Red maple trees reach 80 feet tall, provide ample shade in the summer and feature bright crimson leaves in the fall. Red maples grow wild in the eastern United States, but you can obtain one from your local nursery as well. They are easy to plant and maintain.
Plant your red maple in the spring to give it the rest of the growing season to establish its root system. If you can't plant it in spring, plant in the late summer or fall at least six weeks before the first frost.
Plant your red maple where it will receive some shade during the day. Avoid planting where the soil is alkaline. Red maples will experience stress in such soil conditions, leading to stunted growth.
Dig a hole four times as wide and slightly deeper than the root ball.
Place the sapling in the hole, then water the roots thoroughly before filling in the hole with soil.
Maintain a schedule for watering your red maple--try to give it about 1 1/2 inches each week.
Fertilize your tree twice monthly in the spring, then once a month in the summer. As winter approaches, stop fertilizing.

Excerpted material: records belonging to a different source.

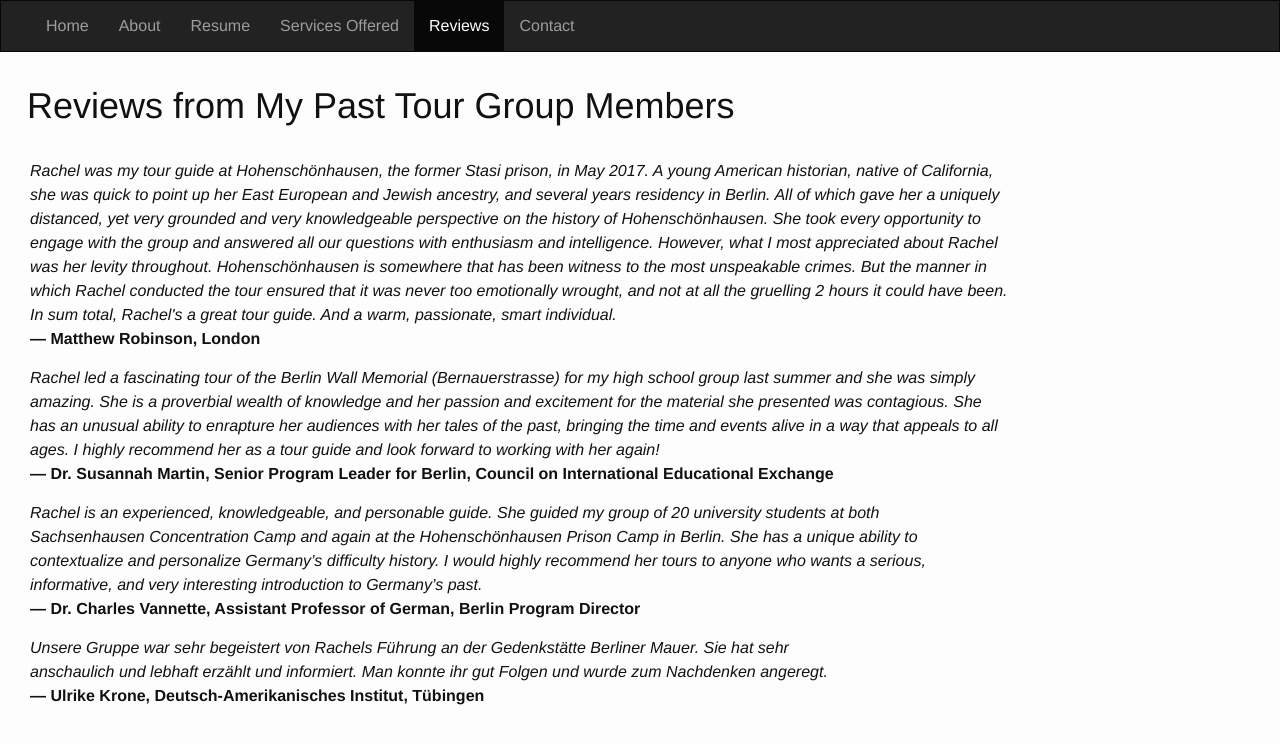
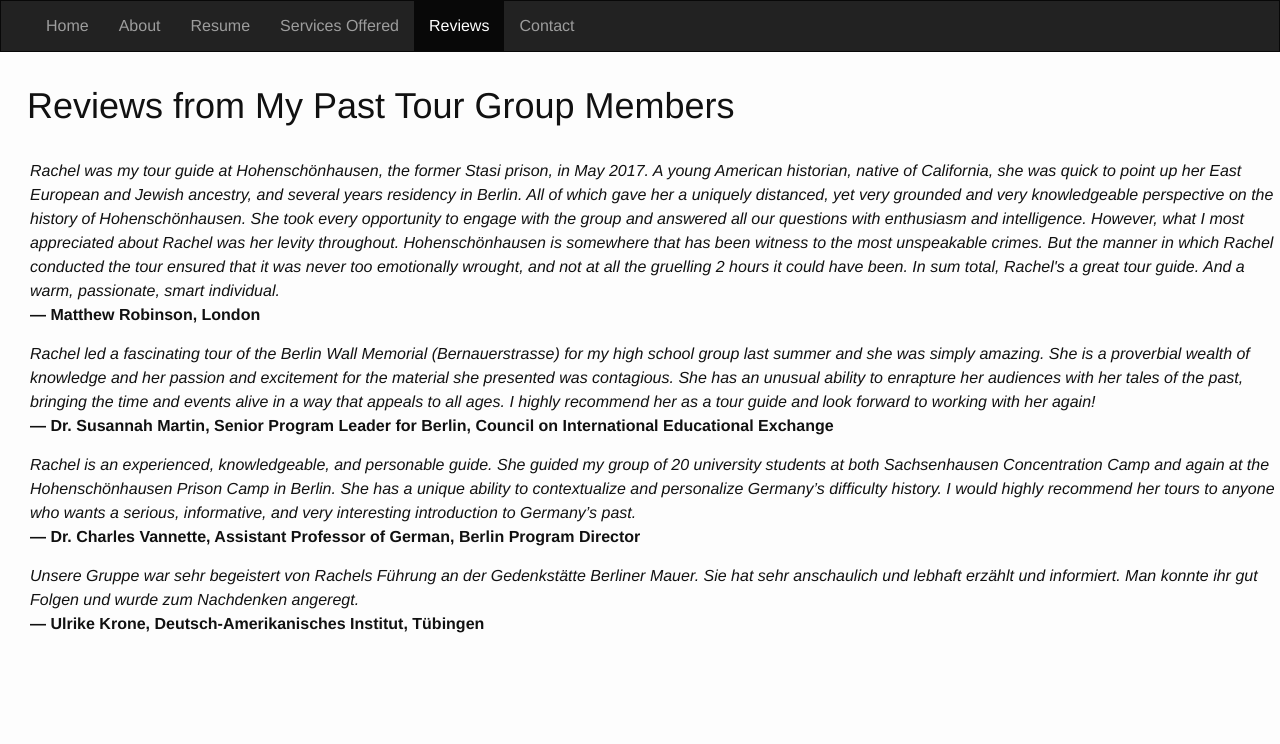
Before and after one commit to rdickste/rdickste.github.io, a Jekyll site: the page reviews.html, which Jekyll copies as it is, in a window 1280 px wide. Shown: the top 744 px of the page. Built offline with Jekyll 4.4.1, drawn with Linux system fonts in a browser that asks for light colours; nearby versions of some CDN libraries.

```diff
--- a/index.html
+++ b/index.html
@@ -55,7 +55,7 @@
     </div>
     <div class="collapse navbar-collapse" id="myNavbar">
       <ul class="nav navbar-nav">
-        <li class="active"><a href="#">Home</a></li>
+        <li class="active"><a href="index.html">Home</a></li>
         <li><a href="#">About</a></li>
         <li><a href="#">Resume</a></li>
         <li><a href="services-offered.html">Services Offered</a></li>
--- a/reviews.html
+++ b/reviews.html
@@ -61,16 +61,16 @@
   Reviews from My Past Tour Group Members
 </h1>
 <p>
-  <i>Rachel was my tour guide at Hohenschönhausen, the former Stasi prison, in May 2017. A young American historian, native of California,<br> she was quick to point up her East European and Jewish ancestry, and several years residency in Berlin. All of which gave her a uniquely<br> distanced, yet very grounded and very knowledgeable perspective on the history of Hohenschönhausen. She took every opportunity to<br> engage with the group and answered all our questions with enthusiasm and intelligence. However, what I most appreciated about Rachel<br> was her levity throughout. Hohenschönhausen is somewhere that has been witness to the most unspeakable crimes. But the manner in<br> which Rachel conducted the tour ensured that it was never too emotionally wrought, and not at all the gruelling 2 hours it could have been.<br> In sum total, Rachel's a great tour guide. And a warm, passionate, smart individual.</i><br> <b> — Matthew Robinson, London </b>
+  <i>Rachel was my tour guide at Hohenschönhausen, the former Stasi prison, in May 2017. A young American historian, native of California, she was quick to point up her East European and Jewish ancestry, and several years residency in Berlin. All of which gave her a uniquely distanced, yet very grounded and very knowledgeable perspective on the history of Hohenschönhausen. She took every opportunity to engage with the group and answered all our questions with enthusiasm and intelligence. However, what I most appreciated about Rachel was her levity throughout. Hohenschönhausen is somewhere that has been witness to the most unspeakable crimes. But the manner in which Rachel conducted the tour ensured that it was never too emotionally wrought, and not at all the gruelling 2 hours it could have been. In sum total, Rachel's a great tour guide. And a warm, passionate, smart individual.</i><br> <b> — Matthew Robinson, London </b>
 </p>
 <p>
-  <i>Rachel led a fascinating tour of the Berlin Wall Memorial (Bernauerstrasse) for my high school group last summer and she was simply<br> amazing.  She is a proverbial wealth of knowledge and her passion and excitement for the material she presented was contagious.  She<br> has an unusual ability to enrapture her audiences with her tales of the past, bringing the time and events alive in a way that appeals to all<br> ages.  I highly recommend her as a tour guide and look forward to working with her again!</i><br> <b> — Dr. Susannah Martin, Senior Program Leader for Berlin, Council on International Educational Exchange</b>
+  <i>Rachel led a fascinating tour of the Berlin Wall Memorial (Bernauerstrasse) for my high school group last summer and she was simply amazing.  She is a proverbial wealth of knowledge and her passion and excitement for the material she presented was contagious.  She has an unusual ability to enrapture her audiences with her tales of the past, bringing the time and events alive in a way that appeals to all ages.  I highly recommend her as a tour guide and look forward to working with her again!</i><br> <b> — Dr. Susannah Martin, Senior Program Leader for Berlin, Council on International Educational Exchange</b>
 </p>
 <p>
-  <i>Rachel is an experienced, knowledgeable, and personable guide. She guided my group of 20 university students at both<br> Sachsenhausen Concentration Camp and again at the Hohenschönhausen Prison Camp in Berlin. She has a unique ability to<br> contextualize and personalize Germany’s difficulty history. I would highly recommend her tours to anyone who wants a serious,<br> informative, and very interesting introduction to Germany’s past.</i>  <br> <b> — Dr. Charles Vannette, Assistant Professor of German, Berlin Program Director</b>
+  <i>Rachel is an experienced, knowledgeable, and personable guide. She guided my group of 20 university students at both Sachsenhausen Concentration Camp and again at the Hohenschönhausen Prison Camp in Berlin. She has a unique ability to contextualize and personalize Germany’s difficulty history. I would highly recommend her tours to anyone who wants a serious, informative, and very interesting introduction to Germany’s past.</i>  <br> <b> — Dr. Charles Vannette, Assistant Professor of German, Berlin Program Director</b>
 </p>
 <p>
-  <i>Unsere Gruppe war sehr begeistert von Rachels Führung an der Gedenkstätte Berliner Mauer. Sie hat sehr<br> anschaulich und lebhaft erzählt und informiert. Man konnte ihr gut Folgen und wurde zum Nachdenken angeregt.</i><br> <b> — Ulrike Krone, Deutsch-Amerikanisches Institut, Tübingen </b>
+  <i>Unsere Gruppe war sehr begeistert von Rachels Führung an der Gedenkstätte Berliner Mauer. Sie hat sehr anschaulich und lebhaft erzählt und informiert. Man konnte ihr gut Folgen und wurde zum Nachdenken angeregt.</i><br> <b> — Ulrike Krone, Deutsch-Amerikanisches Institut, Tübingen </b>
   </p>
 </div>
   </div>
```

Pull weeds by hand within a 2-foot diameter of the trunk until you see the tree making progress; then you can protect it with a 4-inch-deep layer of mulch. Do not place the mulch against the tree.